--- EXERCISE AIM ---
Look through the entries for the string "font" and copy every line where it shows up.

--- DATA TO PROCESS ---
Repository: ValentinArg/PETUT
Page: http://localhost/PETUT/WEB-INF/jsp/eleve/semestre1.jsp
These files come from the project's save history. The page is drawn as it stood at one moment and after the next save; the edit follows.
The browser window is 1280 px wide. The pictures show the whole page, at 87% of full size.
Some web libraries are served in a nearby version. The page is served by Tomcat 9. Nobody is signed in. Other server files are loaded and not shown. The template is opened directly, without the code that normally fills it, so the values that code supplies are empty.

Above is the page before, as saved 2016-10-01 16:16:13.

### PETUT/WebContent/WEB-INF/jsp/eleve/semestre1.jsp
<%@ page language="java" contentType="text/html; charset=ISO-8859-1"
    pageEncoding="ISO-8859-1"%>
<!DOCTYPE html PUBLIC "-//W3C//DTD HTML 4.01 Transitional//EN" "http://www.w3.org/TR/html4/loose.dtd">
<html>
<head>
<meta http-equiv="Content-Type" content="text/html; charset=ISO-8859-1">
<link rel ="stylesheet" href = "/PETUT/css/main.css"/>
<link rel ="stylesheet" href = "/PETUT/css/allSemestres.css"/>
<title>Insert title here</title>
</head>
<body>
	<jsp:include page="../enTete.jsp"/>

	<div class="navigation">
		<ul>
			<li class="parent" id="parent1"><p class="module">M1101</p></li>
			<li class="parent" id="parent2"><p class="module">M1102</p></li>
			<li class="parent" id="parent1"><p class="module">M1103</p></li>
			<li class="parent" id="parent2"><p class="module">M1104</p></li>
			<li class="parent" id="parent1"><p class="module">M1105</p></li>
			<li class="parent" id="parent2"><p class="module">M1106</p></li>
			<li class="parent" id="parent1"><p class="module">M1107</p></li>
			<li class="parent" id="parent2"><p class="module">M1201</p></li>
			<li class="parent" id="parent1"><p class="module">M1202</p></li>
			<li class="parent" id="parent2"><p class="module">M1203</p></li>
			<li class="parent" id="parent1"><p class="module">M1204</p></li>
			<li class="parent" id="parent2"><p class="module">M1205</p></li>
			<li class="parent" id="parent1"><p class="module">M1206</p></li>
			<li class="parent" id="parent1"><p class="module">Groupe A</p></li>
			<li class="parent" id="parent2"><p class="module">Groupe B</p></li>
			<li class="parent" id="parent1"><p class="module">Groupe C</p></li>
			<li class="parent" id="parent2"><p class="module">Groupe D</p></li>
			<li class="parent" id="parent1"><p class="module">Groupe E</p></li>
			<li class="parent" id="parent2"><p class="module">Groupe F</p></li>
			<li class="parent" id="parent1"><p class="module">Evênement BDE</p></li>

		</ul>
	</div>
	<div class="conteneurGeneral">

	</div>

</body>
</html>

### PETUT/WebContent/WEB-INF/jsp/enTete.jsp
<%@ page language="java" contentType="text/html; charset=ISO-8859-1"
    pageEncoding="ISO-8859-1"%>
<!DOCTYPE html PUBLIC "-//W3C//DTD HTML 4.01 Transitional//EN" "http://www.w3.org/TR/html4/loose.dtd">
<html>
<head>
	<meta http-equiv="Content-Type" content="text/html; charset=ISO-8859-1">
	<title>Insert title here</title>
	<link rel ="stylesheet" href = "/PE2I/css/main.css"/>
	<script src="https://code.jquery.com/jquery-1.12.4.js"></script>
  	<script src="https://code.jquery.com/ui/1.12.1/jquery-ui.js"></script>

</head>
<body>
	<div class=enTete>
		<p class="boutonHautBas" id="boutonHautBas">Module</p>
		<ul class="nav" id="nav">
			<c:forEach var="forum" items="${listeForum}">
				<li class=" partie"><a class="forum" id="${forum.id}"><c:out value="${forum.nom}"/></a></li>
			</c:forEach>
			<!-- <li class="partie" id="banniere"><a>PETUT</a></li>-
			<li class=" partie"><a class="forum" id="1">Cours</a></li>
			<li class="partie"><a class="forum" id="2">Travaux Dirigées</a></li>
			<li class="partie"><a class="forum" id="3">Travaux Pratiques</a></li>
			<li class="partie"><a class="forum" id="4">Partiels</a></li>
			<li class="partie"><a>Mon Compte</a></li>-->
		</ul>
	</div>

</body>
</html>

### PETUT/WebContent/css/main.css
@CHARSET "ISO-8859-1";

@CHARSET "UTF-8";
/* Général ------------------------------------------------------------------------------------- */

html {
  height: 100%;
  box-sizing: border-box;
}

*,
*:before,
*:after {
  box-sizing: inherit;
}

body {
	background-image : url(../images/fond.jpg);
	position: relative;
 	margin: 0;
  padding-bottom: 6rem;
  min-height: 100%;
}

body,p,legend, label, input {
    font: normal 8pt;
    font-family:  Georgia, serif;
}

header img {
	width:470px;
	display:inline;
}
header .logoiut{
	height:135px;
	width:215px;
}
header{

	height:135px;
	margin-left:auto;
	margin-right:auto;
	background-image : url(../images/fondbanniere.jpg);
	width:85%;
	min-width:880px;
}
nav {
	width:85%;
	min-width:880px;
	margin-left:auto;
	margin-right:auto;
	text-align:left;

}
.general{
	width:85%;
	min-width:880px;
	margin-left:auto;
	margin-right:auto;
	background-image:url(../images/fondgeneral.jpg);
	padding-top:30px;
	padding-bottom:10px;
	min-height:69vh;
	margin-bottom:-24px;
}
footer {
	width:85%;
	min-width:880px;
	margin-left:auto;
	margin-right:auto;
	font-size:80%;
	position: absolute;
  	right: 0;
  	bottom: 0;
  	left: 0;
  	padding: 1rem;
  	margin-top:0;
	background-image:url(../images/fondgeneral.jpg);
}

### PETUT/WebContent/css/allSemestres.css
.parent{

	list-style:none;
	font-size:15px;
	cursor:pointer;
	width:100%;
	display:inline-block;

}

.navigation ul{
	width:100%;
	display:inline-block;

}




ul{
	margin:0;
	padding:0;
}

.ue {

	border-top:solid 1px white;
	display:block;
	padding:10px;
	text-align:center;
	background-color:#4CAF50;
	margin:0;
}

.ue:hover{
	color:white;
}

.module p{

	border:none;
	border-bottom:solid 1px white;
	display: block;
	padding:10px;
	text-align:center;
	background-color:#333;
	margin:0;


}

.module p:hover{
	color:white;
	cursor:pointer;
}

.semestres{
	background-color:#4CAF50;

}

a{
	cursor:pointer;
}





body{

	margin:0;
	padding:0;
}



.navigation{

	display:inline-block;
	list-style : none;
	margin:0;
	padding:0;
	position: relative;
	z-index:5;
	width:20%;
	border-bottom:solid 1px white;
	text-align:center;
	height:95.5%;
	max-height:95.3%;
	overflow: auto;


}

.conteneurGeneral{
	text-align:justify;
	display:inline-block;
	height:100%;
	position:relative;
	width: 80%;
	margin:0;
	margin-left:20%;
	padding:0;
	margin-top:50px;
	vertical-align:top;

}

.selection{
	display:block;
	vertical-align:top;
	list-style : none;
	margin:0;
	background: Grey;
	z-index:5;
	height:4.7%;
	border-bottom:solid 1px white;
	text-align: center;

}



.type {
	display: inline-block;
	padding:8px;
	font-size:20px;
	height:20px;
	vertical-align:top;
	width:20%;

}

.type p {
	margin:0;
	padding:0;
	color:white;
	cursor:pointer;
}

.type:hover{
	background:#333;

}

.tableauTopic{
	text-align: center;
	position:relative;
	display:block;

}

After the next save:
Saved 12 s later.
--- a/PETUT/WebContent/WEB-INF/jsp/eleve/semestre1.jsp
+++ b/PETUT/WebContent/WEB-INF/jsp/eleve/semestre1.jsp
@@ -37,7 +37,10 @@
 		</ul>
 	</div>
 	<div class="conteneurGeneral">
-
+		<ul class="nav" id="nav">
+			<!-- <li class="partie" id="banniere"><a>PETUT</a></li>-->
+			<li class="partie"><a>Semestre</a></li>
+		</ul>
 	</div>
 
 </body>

--- WRITTEN ANSWER ---
    font: normal 8pt;
    font-family:  Georgia, serif;
	font-size:80%;
	font-size:15px;
	font-size:20px;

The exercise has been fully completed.